New York state has been sluggish when it comes to implementing its new recreational cannabis law (MRTA), which could cost the state both money and jobs, according to one advocate. 

A little background. Gov. Andrew Cuomo and the state Senate have yet to agree on who will lead a cannabis board created by the Marijuana Regulation & Taxation Act, passed in the spring.

At the same time, U.S. Sen. Charles Schumer has introduced a federal legalization bill called the “Cannabis Administration and Opportunity Act,” which would legalize the interstate commerce of marijuana.

Allan Gandelman, president of New York Cannabis Growers & Processors Association and president of Head & Heal, a seed to sale CBD company based in Cortland, told Capital Tonight that if Schumer’s bill passes and if New York isn’t ready, 50,000 jobs could be lost.

“We have a very short timeframe,” Gandelman explained. “Farmers need to get plants in the ground in the spring. But without a board or licensing regulations, we might be losing two years.”

Gandelman said that if the Schumer bill is passed, and New York’s marijuana marketplace infrastructure isn’t ready, companies from California and Oregon – states with more established markets – could start importing cannabis into New York state. 
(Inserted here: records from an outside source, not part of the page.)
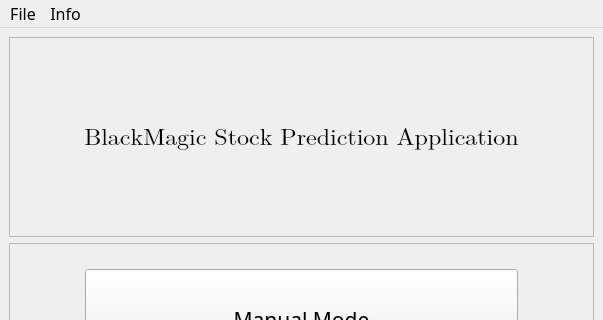
Old version of the form BlackMagicPy/layouts/mainWindow.ui in the repository J05hr/BlackMagic; both pictures show x 0 to 603 and y 0 to 320 of the 603 by 688 pixel window.
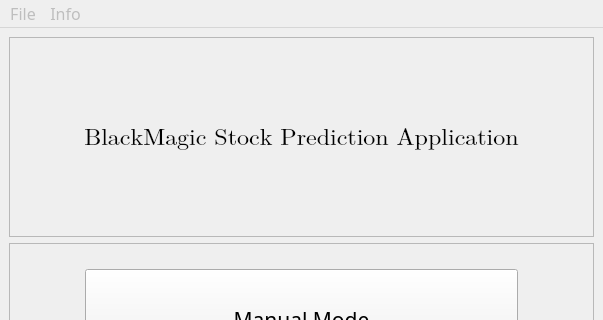
New version of the form.

```diff
--- a/BlackMagicPy/layouts/mainWindow.ui
+++ b/BlackMagicPy/layouts/mainWindow.ui
@@ -210,6 +210,9 @@
     </font>
    </property>
    <widget class="QMenu" name="menuFile">
+    <property name="enabled">
+     <bool>false</bool>
+    </property>
     <property name="title">
      <string>File</string>
     </property>
@@ -217,6 +220,9 @@
     <addaction name="actionOptions"/>
    </widget>
    <widget class="QMenu" name="menuHelp">
+    <property name="enabled">
+     <bool>false</bool>
+    </property>
     <property name="title">
      <string>Info</string>
     </property>
```
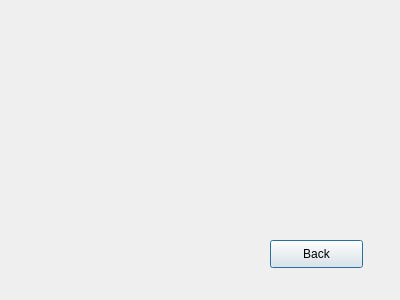
The window that src/dialogeditexams.ui (MarioFernandes73/FEUP_IART) describes before a commit, drawn with Qt 5.
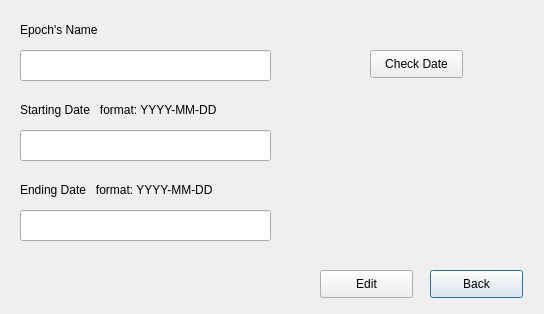
The same window after the commit.

Patch:
```diff
--- a/src/dialogeditexams.ui
+++ b/src/dialogeditexams.ui
@@ -6,8 +6,8 @@
    <rect>
     <x>0</x>
     <y>0</y>
-    <width>400</width>
-    <height>300</height>
+    <width>544</width>
+    <height>314</height>
    </rect>
   </property>
   <property name="windowTitle">
@@ -16,8 +16,8 @@
   <widget class="QPushButton" name="pushButton_5">
    <property name="geometry">
     <rect>
-     <x>270</x>
-     <y>240</y>
+     <x>430</x>
+     <y>270</y>
      <width>93</width>
      <height>28</height>
     </rect>
@@ -26,6 +26,114 @@
     <string>Back</string>
    </property>
   </widget>
+  <widget class="QLabel" name="label">
+   <property name="geometry">
+    <rect>
+     <x>20</x>
+     <y>20</y>
+     <width>251</width>
+     <height>20</height>
+    </rect>
+   </property>
+   <property name="text">
+    <string>Epoch's Name</string>
+   </property>
+  </widget>
+  <widget class="QLineEdit" name="epochName">
+   <property name="geometry">
+    <rect>
+     <x>20</x>
+     <y>50</y>
+     <width>251</width>
+     <height>31</height>
+    </rect>
+   </property>
+  </widget>
+  <widget class="QPushButton" name="pushButton">
+   <property name="geometry">
+    <rect>
+     <x>320</x>
+     <y>270</y>
+     <width>93</width>
+     <height>28</height>
+    </rect>
+   </property>
+   <property name="text">
+    <string>Edit</string>
+   </property>
+  </widget>
+  <widget class="QLineEdit" name="startingDate">
+   <property name="geometry">
+    <rect>
+     <x>20</x>
+     <y>130</y>
+     <width>251</width>
+     <height>31</height>
+    </rect>
+   </property>
+  </widget>
+  <widget class="QLabel" name="label_2">
+   <property name="geometry">
+    <rect>
+     <x>20</x>
+     <y>100</y>
+     <width>251</width>
+     <height>20</height>
+    </rect>
+   </property>
+   <property name="text">
+    <string>Starting Date   format: YYYY-MM-DD</string>
+   </property>
+  </widget>
+  <widget class="QLineEdit" name="endingDate">
+   <property name="geometry">
+    <rect>
+     <x>20</x>
+     <y>210</y>
+     <width>251</width>
+     <height>31</height>
+    </rect>
+   </property>
+  </widget>
+  <widget class="QLabel" name="label_3">
+   <property name="geometry">
+    <rect>
+     <x>20</x>
+     <y>180</y>
+     <width>251</width>
+     <height>20</height>
+    </rect>
+   </property>
+   <property name="text">
+    <string>Ending Date   format: YYYY-MM-DD</string>
+   </property>
+  </widget>
+  <widget class="QPushButton" name="pushButton_2">
+   <property name="geometry">
+    <rect>
+     <x>370</x>
+     <y>50</y>
+     <width>93</width>
+     <height>28</height>
+    </rect>
+   </property>
+   <property name="text">
+    <string>Check Date</string>
+   </property>
+  </widget>
+  <widget class="QLabel" name="dateLabel">
+   <property name="geometry">
+    <rect>
+     <x>360</x>
+     <y>90</y>
+     <width>131</width>
+     <height>141</height>
+    </rect>
+   </property>
+   <property name="text">
+    <string/>
+   </property>
+  </widget>
  </widget>
  <resources/>
  <connections>
```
“It would never make sense for us to create an industry at that point,” Gandelman said.